We were sitting on some kind of field, overlooking a highway. It was dusk because the street lamps were on.
We sat, not speaking, and I looked over at him. He turned and smiled at me politely, his shirt collar flapping a little in the wind.
“I hope it’s not weird for you,” I’d said to him, but not looking at him. Instead, I was staring at the horizon, beyond the highway, the orange clouds, red sun, purple sky.
“No, don’t be silly,” he’d replied, that baritone voice so familiar.
“I just wanted to know why,” I finally asked. “I need closure, you know. It’s been, what? 20 years?”
“My God, it’s been 20 years,” he chuckled.
And then he tossed an invisible speck at the speeding cars. I looked over at him, a little shy because, well, it had been 20 years since I’d talked to the guy, much less sit this close to him.
I was shy, even for a dream.
He said nothing.
I became bolder.
“Did you know?
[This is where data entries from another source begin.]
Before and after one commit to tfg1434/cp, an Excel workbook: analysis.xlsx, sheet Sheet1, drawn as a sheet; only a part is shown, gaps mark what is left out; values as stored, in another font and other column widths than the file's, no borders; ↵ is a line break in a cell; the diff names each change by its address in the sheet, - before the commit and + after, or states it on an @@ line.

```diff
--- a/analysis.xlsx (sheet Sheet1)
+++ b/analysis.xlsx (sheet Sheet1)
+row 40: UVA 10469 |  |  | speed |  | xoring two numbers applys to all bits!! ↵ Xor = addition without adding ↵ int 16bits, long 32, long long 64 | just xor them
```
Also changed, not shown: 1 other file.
Is that why?”
He smirked, bitter, hurt, as though suddenly remembering how it had felt to be confused, guilty, lost, at 17.
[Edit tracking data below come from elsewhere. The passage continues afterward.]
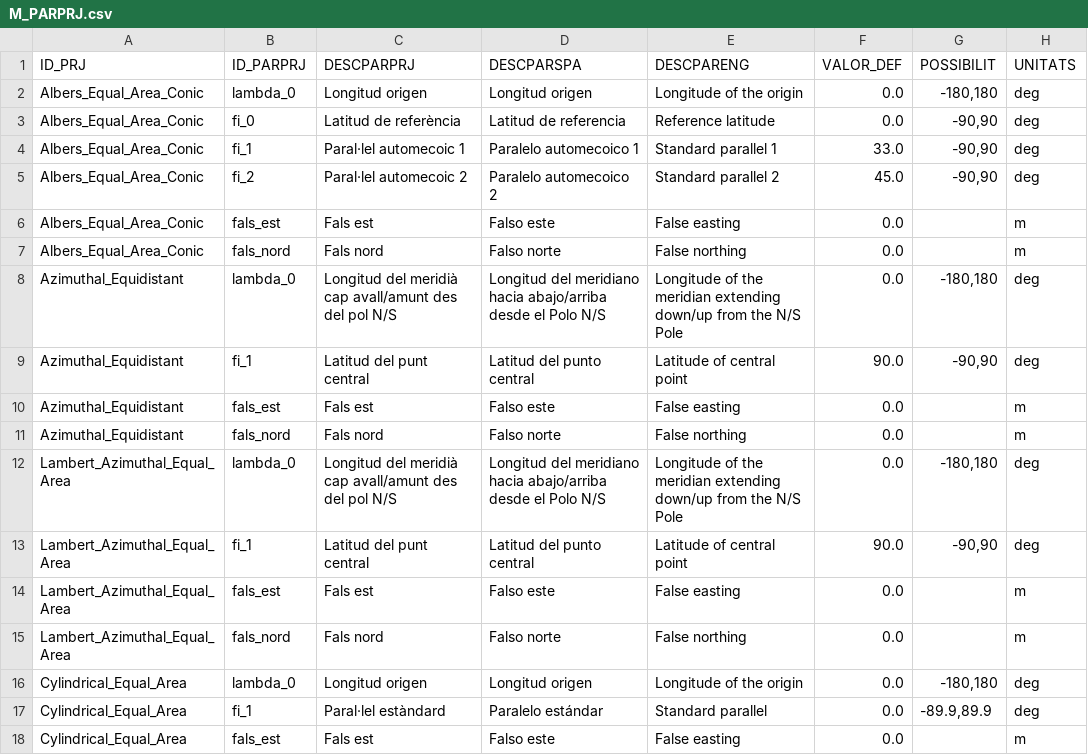
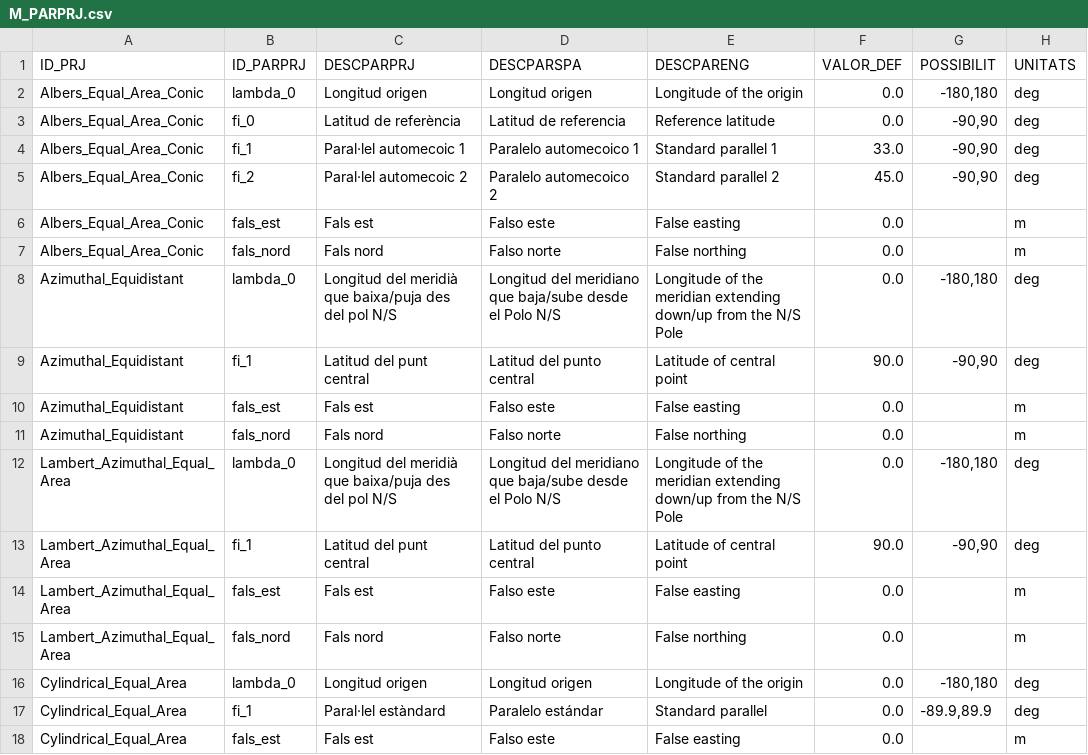
Before and after one commit to grumets/MiraMon-progs, a CSV file: M_PARPRJ.csv, drawn as a sheet; only a part is shown; the diff names each change by its address in the sheet, - before the commit and + after, or states it on an @@ line.

```diff
--- a/M_PARPRJ.csv
+++ b/M_PARPRJ.csv
-C8 (DESCPARPRJ): …del meridià cap avall/amunt des del…
+C8 (DESCPARPRJ): …del meridià que baixa/puja des del…
-D8 (DESCPARSPA): …del meridiano hacia abajo/arriba desde el…
+D8 (DESCPARSPA): …del meridiano que baja/sube desde el…
-C12 (DESCPARPRJ): …del meridià cap avall/amunt des del…
+C12 (DESCPARPRJ): …del meridià que baixa/puja des del…
-D12 (DESCPARSPA): …del meridiano hacia abajo/arriba desde el…
+D12 (DESCPARSPA): …del meridiano que baja/sube desde el…
```
Also changed, not shown: M_GEODES.csv, 4 other files.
“You…sort of started it, you know?” he said, looking pained, at his feet. He was wearing shiny black shoes. Must be his training.
“All the…confusion. It was hard for a 17-year old me to figure out why I couldn’t…you know?”
“It was the 80s. It must’ve been hard,” I said, genuinely sympathetic.
“And it was Ipoh. And you know my parentsla,” he said, almost whispering. I nodded, and we both fell silent.
We stayed silent for a while, as the darkness creeped over the landscape. Before I could probe further, someone called from behind. Apparently, the food was ready.
Standing, he helped me up and then looked at me.
“Maybe I have you to thank,” he said, trying to lighten the mood.
“I live to serve,” I responded, wittier than I would’ve been in real life.
Together, hands in our pockets, we walked towards our “friends” (I don’t think we ever had “friends”).
Both a little older, a little heavier and perhaps, a little less confused.
I woke up feeling as though a weight had been lifted – a 20-year old weight. Still, it is scary that something that happened in my teenage years can stay with me for so long, coloring everything I’d believed about myself, despite telling my own daughter that those things should not matter.
They have mattered for a long, long time.